         for (Constructor constructor : constructors) {
            //Below code will destroy the singleton pattern
            constructor.setAccessible(true);
            instanceTwo = (MyEagerInitializedSingleton) constructor.newInstance();
            break;
         }
      } catch (Exception e) {
         e.printStackTrace();
      }
      System.out.println(instanceOne.hashCode());
      System.out.println(instanceTwo.hashCode());
   }
}

Output
366712642
1829164700
     When you run the above program, you will notice that hashCode of both the instances are not same that destroys the singleton pattern.

7. Serialization and Singleton
     Sometimes in distributed systems, we need to implement Serializable interface in Singleton class so that we can store it’s state in file system and retrieve it at later point of time.
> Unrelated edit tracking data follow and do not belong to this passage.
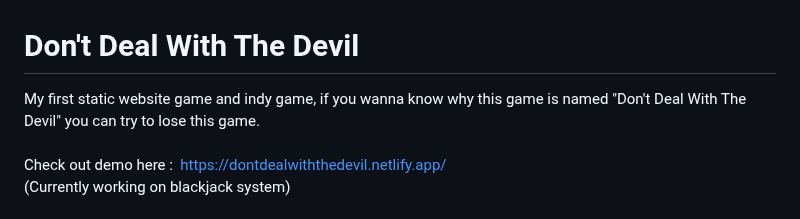
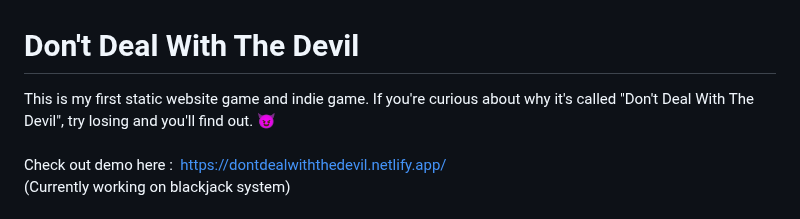
Before and after one commit to wattanunteeratanapong/Dont-Deal-With-The-Devil, a Markdown page: README.md, the part around the change. GitHub-like rendering.

```diff
--- a/README.md
+++ b/README.md
@@ -1,5 +1,5 @@
 # Don't Deal With The Devil
-My first static website game and indy game, if you wanna know why this game is named "Don't Deal With The Devil" you can try to lose this game. <br><br>
+This is my first static website game and indie game. If you're curious about why it's called "Don't Deal With The Devil", try losing and you'll find out. 😈 <br><br>
 Check out demo here&nbsp;:&nbsp; https://dontdealwiththedevil.netlify.app/ <br>
 (Currently working on blackjack system)
 
```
Here is a small singleton class that implements Serializable interface also.
package com.ashok.designpatterns.singleton;

import java.io.Serializable;

public class MySerializedSingleton implements Serializable{

   private static final long serialVersionUID = -7604766932017737115L;

   private MySerializedSingleton(){}
   
   private static class SingletonHelper{
      private static final MySerializedSingleton instance = new MySerializedSingleton();
   }
   
   public static MySerializedSingleton getInstance(){
      return SingletonHelper.instance;
   }   
}
     The problem with above serialized singleton class is that whenever we deserialize it, it will create a new instance of the class. Let’s see it with a simple program.
package com.ashok.designpatterns.singleton;

import java.io.FileInputStream;
import java.io.FileNotFoundException;
import java.io.FileOutputStream;
import java.io.IOException;
import java.io.ObjectInput;
import java.io.ObjectInputStream;
import java.io.ObjectOutput;
import java.io.ObjectOutputStream;

public class MySingletonSerializedTest {

   public static void main(String[] args) throws FileNotFoundException, IOException, ClassNotFoundException {
      MySerializedSingleton instanceOne = MySerializedSingleton.getInstance();
      ObjectOutput out = new ObjectOutputStream(new FileOutputStream("ashok.ser"));
      out.writeObject(instanceOne);
      out.close();
      
      //deserailize from file to object
      ObjectInput in = new ObjectInputStream(new FileInputStream("ashok.ser"));
      MySerializedSingleton instanceTwo = (MySerializedSingleton) in.readObject();
      in.close();
      
      System.out.println("instanceOne hashCode="+instanceOne.hashCode());
      System.out.println("instanceTwo hashCode="+instanceTwo.hashCode());      
   }
}

Output
instanceOne hashCode=2011117821
instanceTwo hashCode=109647522

Next Tutorial  Factory Design Pattern Tutorial

Previous Tutorial  Design Patterns Basics Tutorial

1 comment:

  1. Nice article. You can also update this doc to cover up the enum singleton.

    ReplyDelete